Caboose No. 437477 was built in 1954. It was one of the first CPR cabooses to have the cupola (the raised portion) built in the centre of the car, rather than towards the rear. From the cupola, crew members watched over the long line of freight cars for hazards such as broken axles or dragging equipment. In emergencies, caboose crewmen could pull a brake and stop the train. The caboose also provided the crew with basic cooking and sleeping quarters. Older cabooses were made of wood, but later styles were made of steel.
Cabooses were made obsolete by trackside scanning technology and the use of end-of-train units. Such units automatically relay information to the locomotive using radio signals.
3 men posing on an older style wooden caboose in the Crow’s Nest Pass, 1907. RRM Collection, P-2891.
Flat Car No. 421237
This flat car was built in 1924, making it one of the oldest pieces of rolling stock in our collection.
Flat cars are used to transport a variety of goods. While boxcars are used to transport goods that need to be protected from the elements, flat cars are used for transporting less sensitive cargo and larger objects that cannot fit into a boxcar. Over time, flat cars were built in a variety of shapes and sizes to accommodate different cargos.

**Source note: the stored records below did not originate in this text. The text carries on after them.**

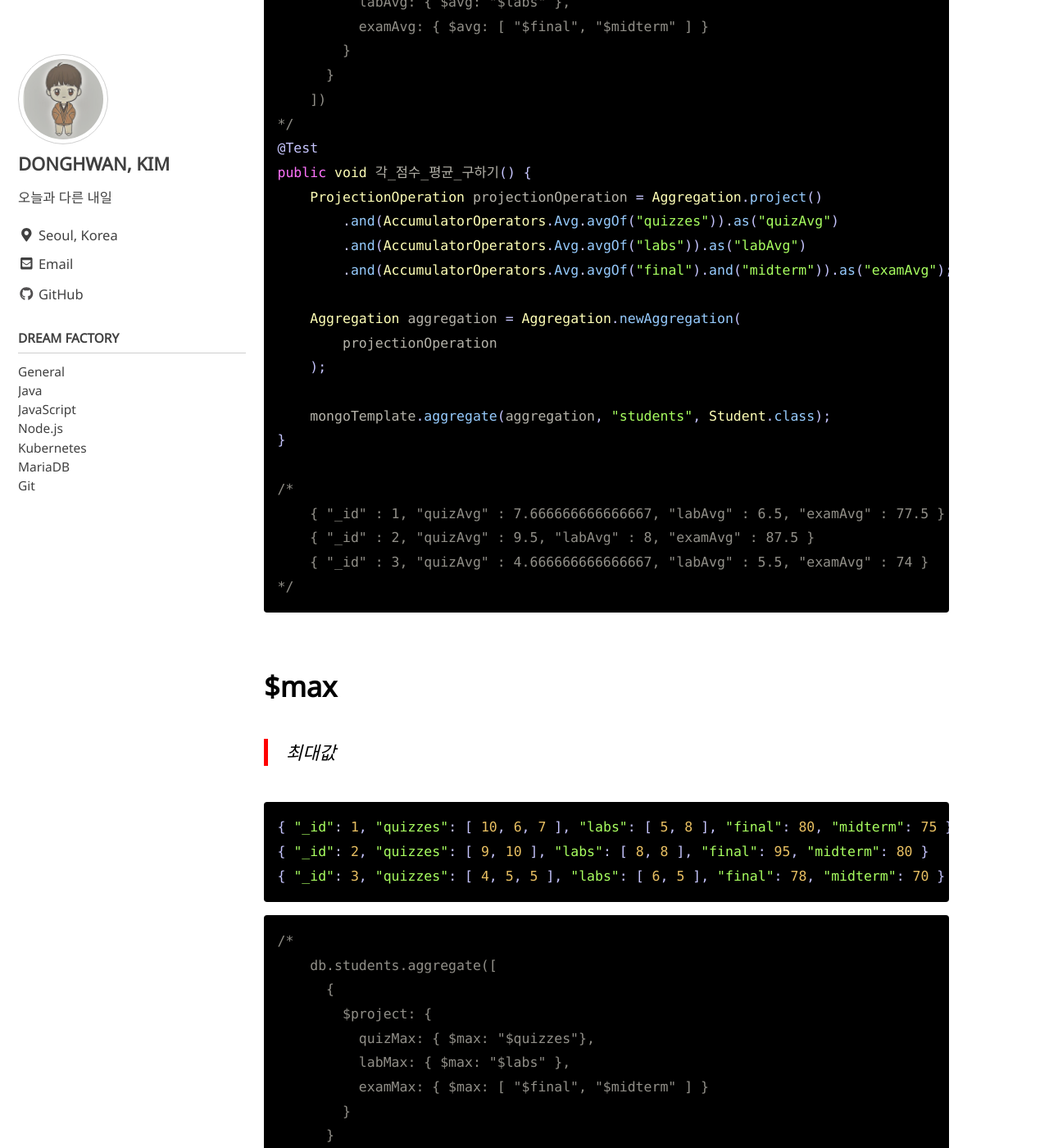
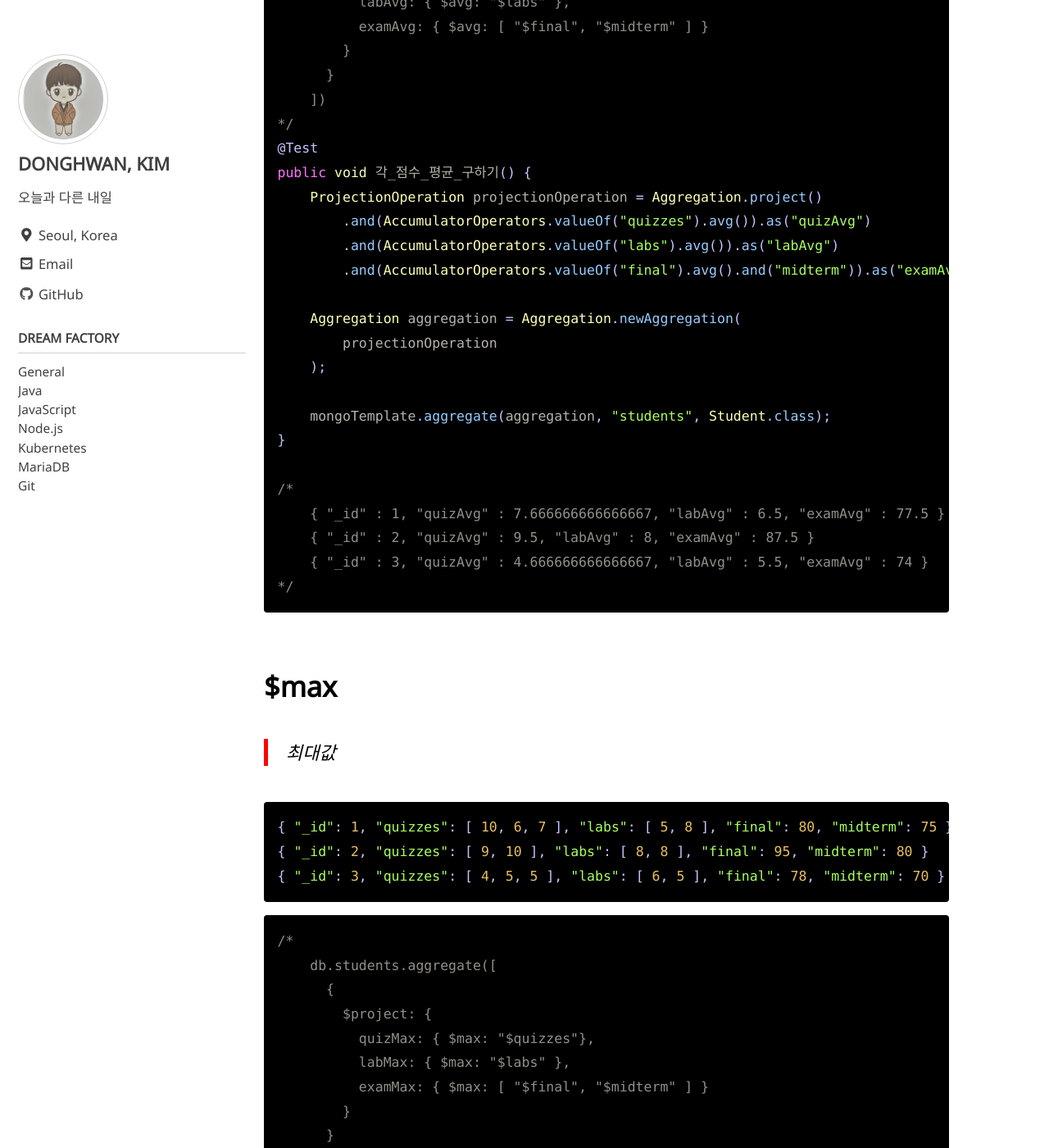
Before and after one commit to yearnlune/yearnlune.github.io, a Jekyll site: the page built from _posts/java/2021-10-13-java-mongodb-aggregation-accumulator-operators.md, in a window 1280 px wide and 1400 px high, scrolled down 2093 px. Shown: the whole window at 82% size. Built offline with Jekyll 4.4.1, drawn with Linux system fonts in a browser that asks for light colours; cached includes are drawn as plain includes; comment, search, counter and statistics services are not loaded; some of the changed text lies outside the part shown.

Commit message:
feat: Fixed 'AccumulatorOperators'
- using AccumulatorOperators.valueOf()

```diff
--- a/_posts/java/2021-10-13-java-mongodb-aggregation-accumulator-operators.md
+++ b/_posts/java/2021-10-13-java-mongodb-aggregation-accumulator-operators.md
@@ -40,9 +40,9 @@ categories:
 @Test
 public void 각_점수_총합_구하기() {
     ProjectionOperation projectionOperation = Aggregation.project()
-        .and(AccumulatorOperators.Sum.sumOf("quizzes")).as("quizTotal")
-        .and(AccumulatorOperators.Sum.sumOf("labs")).as("labTotal")
-        .and(AccumulatorOperators.Sum.sumOf("final").and("midterm")).as("examTotal");
+        .and(AccumulatorOperators.valueOf("quizzes").sum()).as("quizTotal")
+        .and(AccumulatorOperators.valueOf("labs").sum()).as("labTotal")
+        .and(AccumulatorOperators.valueOf("final").sum().and("midterm")).as("examTotal");
 
     Aggregation aggregation = Aggregation.newAggregation(
         projectionOperation
@@ -84,9 +84,9 @@ public void 각_점수_총합_구하기() {
 @Test
 public void 각_점수_평균_구하기() {
     ProjectionOperation projectionOperation = Aggregation.project()
-        .and(AccumulatorOperators.Avg.avgOf("quizzes")).as("quizAvg")
-        .and(AccumulatorOperators.Avg.avgOf("labs")).as("labAvg")
-        .and(AccumulatorOperators.Avg.avgOf("final").and("midterm")).as("examAvg");
+        .and(AccumulatorOperators.valueOf("quizzes").avg()).as("quizAvg")
+        .and(AccumulatorOperators.valueOf("labs").avg()).as("labAvg")
+        .and(AccumulatorOperators.valueOf("final").avg().and("midterm")).as("examAvg");
 
     Aggregation aggregation = Aggregation.newAggregation(
         projectionOperation
@@ -128,9 +128,9 @@ public void 각_점수_평균_구하기() {
 @Test
 public void 각_점수_최대값_구하기() {
     ProjectionOperation projectionOperation = Aggregation.project()
-        .and(AccumulatorOperators.Max.maxOf("quizzes")).as("quizMax")
-        .and(AccumulatorOperators.Max.maxOf("labs")).as("labMax")
-        .and(AccumulatorOperators.Max.maxOf("final").and("midterm")).as("examMax");
+        .and(AccumulatorOperators.valueOf("quizzes").max()).as("quizMax")
+        .and(AccumulatorOperators.valueOf("labs").max()).as("labMax")
+        .and(AccumulatorOperators.valueOf("final").max().and("midterm")).as("examMax");
 
     Aggregation aggregation = Aggregation.newAggregation(
         projectionOperation
@@ -172,9 +172,9 @@ public void 각_점수_최대값_구하기() {
 @Test
 public void 각_점수_최소값_구하기() {
     ProjectionOperation projectionOperation = Aggregation.project()
-        .and(AccumulatorOperators.Min.minOf("quizzes")).as("quizMin")
-        .and(AccumulatorOperators.Min.minOf("labs")).as("labMin")
-        .and(AccumulatorOperators.Min.minOf("final").and("midterm")).as("examMin");
+        .and(AccumulatorOperators.valueOf("quizzes").min()).as("quizMin")
+        .and(AccumulatorOperators.valueOf("labs").min()).as("labMin")
+        .and(AccumulatorOperators.valueOf("final").min().and("midterm")).as("examMin");
 
     Aggregation aggregation = Aggregation.newAggregation(
         projectionOperation
@@ -226,7 +226,7 @@ public void 각_점수_최소값_구하기() {
 @Test
 public void 퀴즈_점수_표준편차_구하기() {
     ProjectionOperation projectionOperation = Aggregation.project()
-        .and(AccumulatorOperators.StdDevPop.stdDevPopOf("scores.score")).as("stdDev");
+        .and(AccumulatorOperators.valueOf("scores.score").stdDevPop()).as("stdDev");
 
     Aggregation aggregation = Aggregation.newAggregation(
         projectionOperation
@@ -277,7 +277,7 @@ public void 퀴즈_점수_표준편차_구하기() {
 @Test
 public void 퀴즈_점수_표본_표준편차_구하기() {
     ProjectionOperation projectionOperation = Aggregation.project()
-        .and(AccumulatorOperators.StdDevSamp.stdDevSampOf("scores.score")).as("stdDevSamp");
+        .and(AccumulatorOperators.valueOf("scores.score").stdDevSamp()).as("stdDevSamp");
 
     Aggregation aggregation = Aggregation.newAggregation(
         projectionOperation
```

You may see flat cars rolling by today, carrying everything from steel beams to pipelines, or even wind turbine blades.
A work team poses on flat cars behind an early steam locomotive, ca. 1900. RRM Collection, P-3270.